Michael Eric Dyson wasn’t just defending President Obama when he unleashed his torrential rant against Cornel West. Dyson was demonstrating his loyalty to Power, in general. “Dyson’s infantile need to reveal personal details about his one-time friend is based on his own vindictiveness but also on a desire to stay in the good graces of the powerful people West has admonished.”
How does one dissect Michael Eric Dyson’s 10,000-word screed against Cornel West? Not only is the attack purely personal, an act of bitter malice, but Dyson uses The New Republic, an openly racist organ, as his platform.
The title, “The Ghost of Cornel West,” is rather odd. No one except Dyson was aware that West had declined, even figuratively. Cornel West is the author or co-author of twenty-three books. He is a sought after advocate and is called upon by people all over the world to speak for them and with them as they struggle against police brutality, occupation and environmental destruction. West is a voice of principled conscience and is highly respected.
Of course no one is liked or respected by everyone and degrees of dislike are closely related to the opponents one chooses. Dyson’s infantile need to reveal personal details about his one-time friend is partly based on his own vindictiveness but also on a desire to stay in the good graces of the powerful people West has admonished.
Despite having supported Barack Obama’s campaign in 2008, West has pointedly criticized the president’s policies. Unlike Dyson, his critiques are based on facts, actions taken, and visible outcomes. When Michael Brown’s killer was not indicted by a Ferguson, Missouri, grand jury West made this comment. “Ferguson signifies the end of the age of Obama. It is a very sad end. We began with tremendous hope and we end with great despair.” It is clear that West is acknowledging and mourning the misplaced trust that he and millions of other people placed in the Obama presidency.
But there is also something even more insidious going on with Dyson and his ilk. He and many other Obamaphiles not only insist on standing by their man, but they go to great lengths to discredit and disparage anyone who doesn’t share their infatuation.
Dyson and other critics rarely take on the substance of West’s statements. Their outrage is based on loyalty to the cult of black success which is epitomized by Obama’s election. They protect him and their friends who have found themselves in West’s rhetorical cross hairs.

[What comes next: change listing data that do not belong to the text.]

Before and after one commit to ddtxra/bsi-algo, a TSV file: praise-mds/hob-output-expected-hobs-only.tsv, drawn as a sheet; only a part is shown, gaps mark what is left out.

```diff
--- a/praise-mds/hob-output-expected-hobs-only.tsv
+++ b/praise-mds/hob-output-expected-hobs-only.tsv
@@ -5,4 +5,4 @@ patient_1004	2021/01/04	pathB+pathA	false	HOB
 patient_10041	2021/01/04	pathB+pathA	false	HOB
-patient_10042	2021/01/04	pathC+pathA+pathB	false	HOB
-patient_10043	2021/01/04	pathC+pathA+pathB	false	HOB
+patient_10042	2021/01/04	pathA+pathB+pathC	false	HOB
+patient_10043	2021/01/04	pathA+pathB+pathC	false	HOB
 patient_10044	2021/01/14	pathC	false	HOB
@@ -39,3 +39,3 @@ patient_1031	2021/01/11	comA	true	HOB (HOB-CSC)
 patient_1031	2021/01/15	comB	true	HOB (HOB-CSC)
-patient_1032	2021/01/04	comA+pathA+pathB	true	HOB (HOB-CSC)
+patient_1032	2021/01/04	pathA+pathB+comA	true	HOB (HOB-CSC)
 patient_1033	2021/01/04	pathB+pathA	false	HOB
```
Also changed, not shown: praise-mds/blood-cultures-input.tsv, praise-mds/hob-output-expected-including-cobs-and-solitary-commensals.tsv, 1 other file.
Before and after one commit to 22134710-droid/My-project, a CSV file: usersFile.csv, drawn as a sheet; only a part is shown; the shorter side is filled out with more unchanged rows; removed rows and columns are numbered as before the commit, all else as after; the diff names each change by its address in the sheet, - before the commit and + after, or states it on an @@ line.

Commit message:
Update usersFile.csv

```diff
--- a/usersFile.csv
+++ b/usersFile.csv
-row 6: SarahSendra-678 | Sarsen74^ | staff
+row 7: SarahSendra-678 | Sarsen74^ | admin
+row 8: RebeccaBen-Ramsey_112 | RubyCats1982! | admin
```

This most recent act of character assassination is significant in another way. The New Republic was for many years owned by Martin Peretz, a founding father of neo-liberalism. The only black writers who appeared in TNR were right wingers like Shelby Steele, John McWhorter and Randall Kennedy. Of course TNR should never live down its role in publishing excerpts from The Bell Curve, a book of discredited scholarly value which posited that black people are genetically inferior to other races.

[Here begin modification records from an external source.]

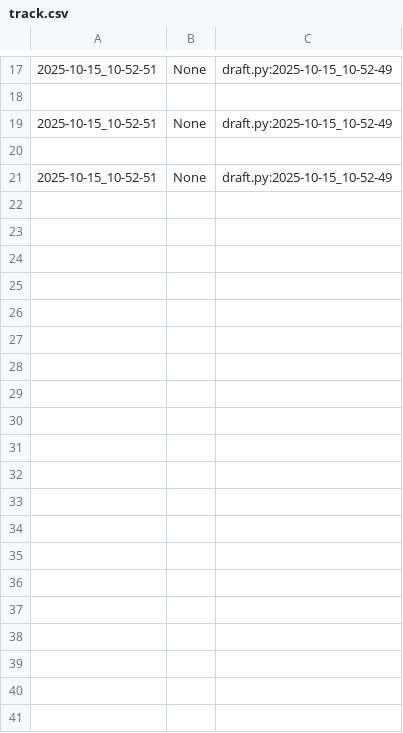
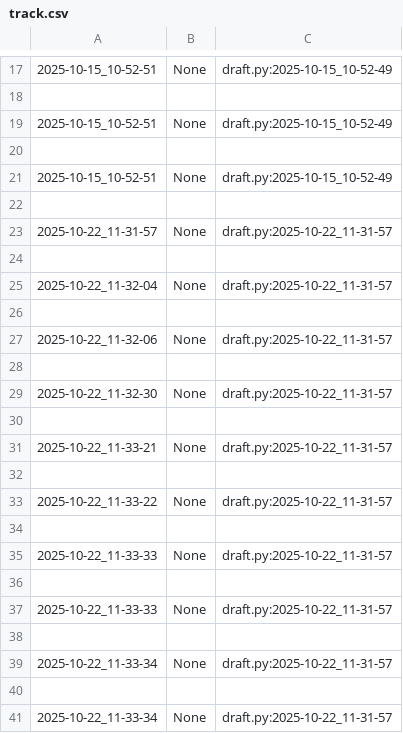
Before and after one commit to qxcode-course/poo-rc-bloco-b-hellysfernandes, a CSV file: myrep/.tko/track/poo@notebook/track.csv, drawn as a sheet; only a part is shown, gaps mark what is left out; the diff covers the shown part only; the diff names each change by its address in the sheet, - before the commit and + after, or states it on an @@ line.

Commit message:
incremnetos na atividade notebook

```diff
--- a/myrep/.tko/track/poo@notebook/track.csv
+++ b/myrep/.tko/track/poo@notebook/track.csv
+row 22: (empty)
+row 23: 2025-10-22_11-31-57 | None | draft.py:2025-10-22_11-31-57
+row 24: (empty)
+row 25: 2025-10-22_11-32-04 | None | draft.py:2025-10-22_11-31-57
+row 26: (empty)
+row 27: 2025-10-22_11-32-06 | None | draft.py:2025-10-22_11-31-57
+row 28: (empty)
+row 29: 2025-10-22_11-32-30 | None | draft.py:2025-10-22_11-31-57
+row 30: (empty)
+row 31: 2025-10-22_11-33-21 | None | draft.py:2025-10-22_11-31-57
+row 32: (empty)
+row 33: 2025-10-22_11-33-22 | None | draft.py:2025-10-22_11-31-57
+row 34: (empty)
+row 35: 2025-10-22_11-33-33 | None | draft.py:2025-10-22_11-31-57
+row 36: (empty)
+row 37: 2025-10-22_11-33-33 | None | draft.py:2025-10-22_11-31-57
+row 38: (empty)
+row 39: 2025-10-22_11-33-34 | None | draft.py:2025-10-22_11-31-57
+row 40: (empty)
+row 41: 2025-10-22_11-33-34 | None | draft.py:2025-10-22_11-31-57
```
Also changed, not shown: 36 added rows elsewhere in this file, myrep/.tko/track/poo@camisa/track.csv, myrep/.tko/track/poo@chinela/track.csv, 15 other files.
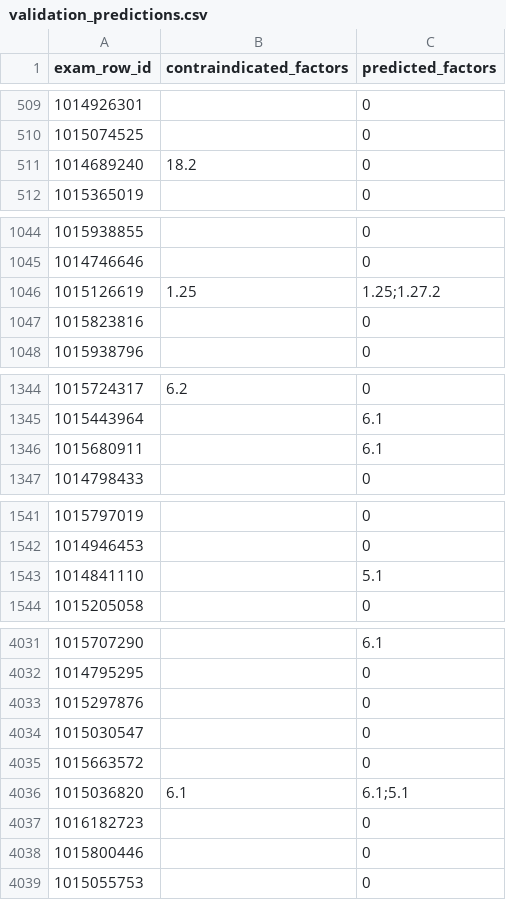
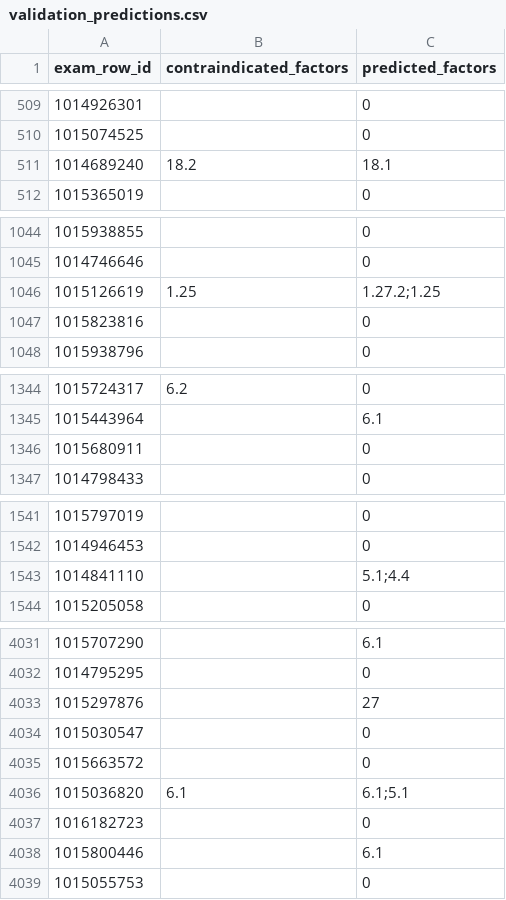
Before and after one commit to Hezonar/vk_mmc_hackathon, a CSV file: experiments/010_test_aware_gate_candidate/validation_predictions.csv, drawn as a sheet; only a part is shown, gaps mark what is left out; the diff covers the shown part only.

```diff
--- a/experiments/010_test_aware_gate_candidate/validation_predictions.csv
+++ b/experiments/010_test_aware_gate_candidate/validation_predictions.csv
@@ -510,3 +510,3 @@ exam_row_id,contraindicated_factors,predicted_factors
 1015074525,,0
-1014689240,18.2,0
+1014689240,18.2,18.1
 1015365019,,0
@@ -1045,3 +1045,3 @@ exam_row_id,contraindicated_factors,predicted_factors
 1014746646,,0
-1015126619,1.25,1.25;1.27.2
+1015126619,1.25,1.27.2;1.25
 1015823816,,0
@@ -1345,3 +1345,3 @@ exam_row_id,contraindicated_factors,predicted_factors
 1015443964,,6.1
-1015680911,,6.1
+1015680911,,0
 1014798433,,0
@@ -1542,3 +1542,3 @@ exam_row_id,contraindicated_factors,predicted_factors
 1014946453,,0
-1014841110,,5.1
+1014841110,,5.1;4.4
 1015205058,,0
@@ -4032,3 +4032,3 @@ exam_row_id,contraindicated_factors,predicted_factors
 1014795295,,0
-1015297876,,0
+1015297876,,27
 1015030547,,0
@@ -4037,3 +4037,3 @@ exam_row_id,contraindicated_factors,predicted_factors
 1016182723,,0
-1015800446,,0
+1015800446,,6.1
 1015055753,,0
```
Also changed, not shown: 14 edited cells elsewhere in this file, experiments/010_test_aware_gate_candidate/submission.csv, 5 other files.
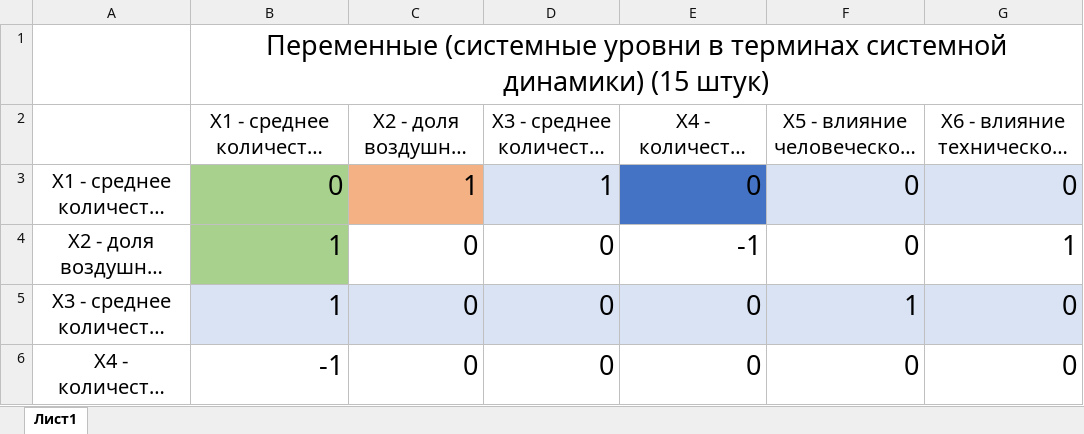
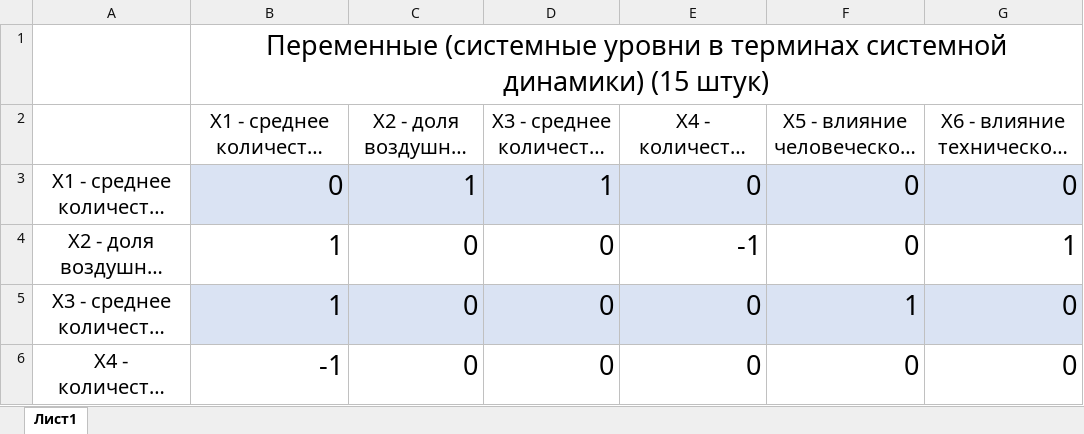
Before and after one commit to NVessel/ATSExplorer, an Excel workbook: src/main/resources/excel/new Max matrix.xlsx, sheet Лист1, drawn as a sheet; only a part is shown; long unchanged cells end in …; values as stored, in another font and other column widths than the file's, no borders; charts and pictures not drawn; the diff names each change by its address in the sheet, - before the commit and + after, or states it on an @@ line.

```diff
--- a/src/main/resources/excel/new Max matrix.xlsx (sheet Лист1)
+++ b/src/main/resources/excel/new Max matrix.xlsx (sheet Лист1)
-B3 fill: #A9D18E
+B3 fill: #DAE3F3
-C3 fill: #F4B183
+C3 fill: #DAE3F3
-E3 fill: #4472C4
+E3 fill: #DAE3F3
-B4 fill: #A9D18E
+B4 fill: none
```
Also changed, not shown: src/main/resources/excel/norm.xlsx, 4 other files.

Neither is Dyson the first to lambast West in the pages of TNR. In a 1995 article, “The Unreal World of Cornel West,” the author states that West’s books are “almost completely worthless.” Now under new ownership, TNR is trying to improve its image and in January 2015 admitted its past racism. Giving Dyson a stage for his attack on a man who embodies black Americans struggle for self-determination proves that the apology was meaningless. Dyson has chosen sides. He stands with our enemies against one of our champions.
Black critics of Obama are often labeled as “haters” or “crabs in a barrel.” Like the crustaceans who can’t escape because they pull each other down, Dyson looks at West and is consumed with a bizarre, jealous rage. Dyson is a talking head who indulges in endless and meaningless verbiage while West chooses to stand with the oppressed and the voiceless. Dyson is an empty suit and a first class suck up. Rather than accept his role as a well paid and mediocre intellect he decided to pull Cornel West down. If there is a crab in the barrel in this sorry episode, it is Michael Eric Dyson.